After an extremely frustrating period of post-war austerity, the English Electric Canberra was finally completed, making its first flight in 1949. It was an immediate success, especially with the RAF who had already ordered 132 aircraft without even seeing it fly.
Meanwhile, the Samlesbury facility concentrated on the assembly and flight test of the De Havilland Vampire, constructing 1,300 aircraft under licence. Additionally, over 200 Avro Lincoln aircraft received major updates to their electrical systems and radars at Samlesbury.
In the meantime, Warton development of military aircraft moved on at a rapid pace with the design and first English Electric Lightning P.1A making its maiden flight on 4th August 1954.
The aircraft division of English Electric changed its name to English Electric Aviation Ltd in 1959, just before it became an integral part of the merger which became British Aircraft Corporation in 1960.

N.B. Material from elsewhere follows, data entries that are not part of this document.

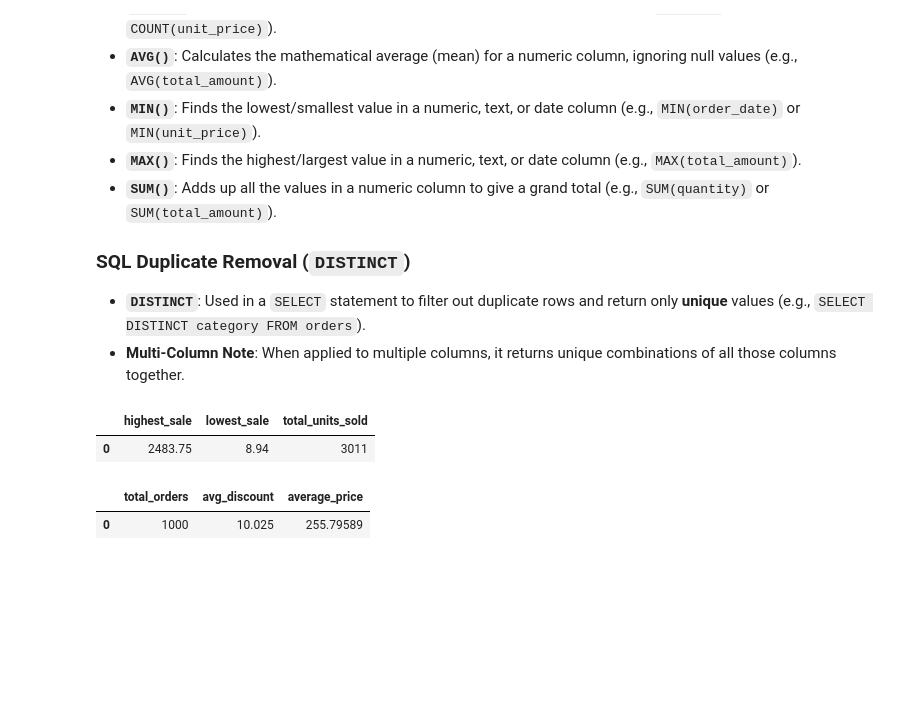
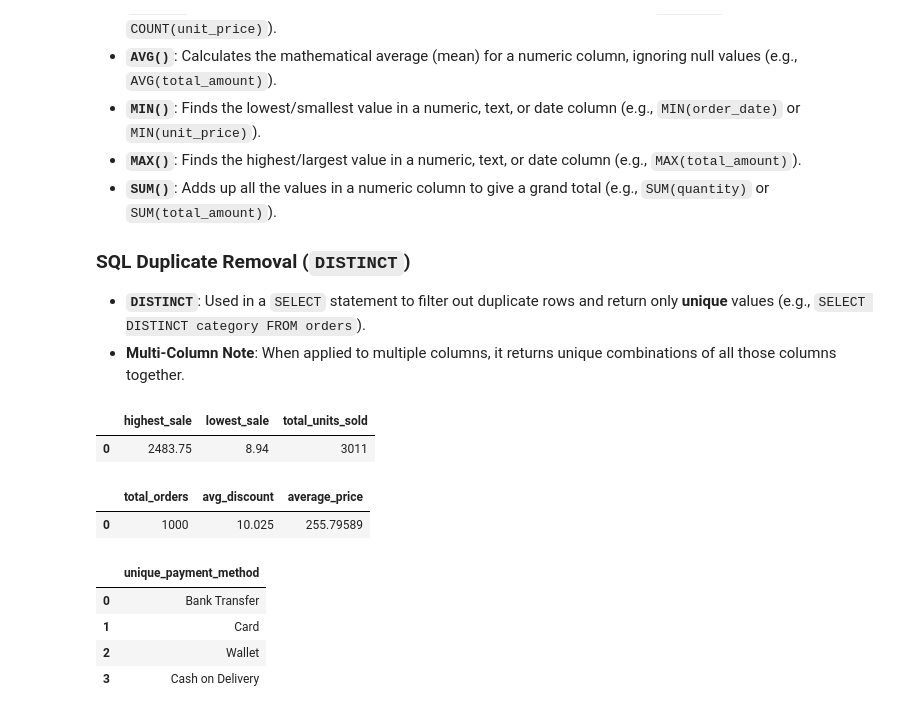
Before and after one commit to Thomasayanfeoluwa/2026-Python-Training-Class---Tutorial-For-Beginners, a Jupyter notebook: sqlite3.ipynb, the cells around one changed output. Cells and saved outputs as stored; diff of their text form; code cells hidden in the pictures; blank space fills up the shorter version.

Commit message:
Unique Options Discovery

```diff
--- a/sqlite3.ipynb
+++ b/sqlite3.ipynb
@@ -836,7 +836,18 @@ run_sql("""
 # %%
 """
 Challenge 3: Unique Options Discovery (DISTINCT)
 Write two distinct queries using DISTINCT:
 1. Retrieve a clean, unique list of all payment methods used by customers, aliased or formatted clearly.
 2. Find all unique combinations of city and category where orders have been placed.
 """
+
+run_sql("""
+    SELECT DISTINCT payment_method AS unique_payment_method
+    FROM orders;
+""")
+# %% [output]
+|  | unique_payment_method |
+| 0 | Bank Transfer |
+| 1 | Card |
+| 2 | Wallet |
+| 3 | Cash on Delivery |
```
Also changed, not shown: parts of 3 cells of this notebook.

The Preston factory at Strand Road had remained within aviation producing various sub-assemblies and component until its final closure in 1992.
Since the beginning of the BAC era both Warton and Samlesbury have played significant roles in the military aircraft industry through the English Electric Lightning and English Electric Canberra, BAC TSR-2 and BAC Strikemaster, SEPECAT Jaguar, Panavia Tornado, BAe Harrier and BAe Hawk, and of course Eurofighter Typhoon.
Today, they are heavily engaged in the ongoing development of Eurofighter Typhoon and are playing an integral part in the new F-35 Lightning II whilst work on the next combat aircraft, Team Tempest, is continuing to grow.
|Dick Kerr & Company|
|1918||English Electric Company|
|1959||English Electric Aviation Limited|
|1960||British Aircraft Corporation|
|1924||Ayr||1954||English Electric P1.A / Lightning|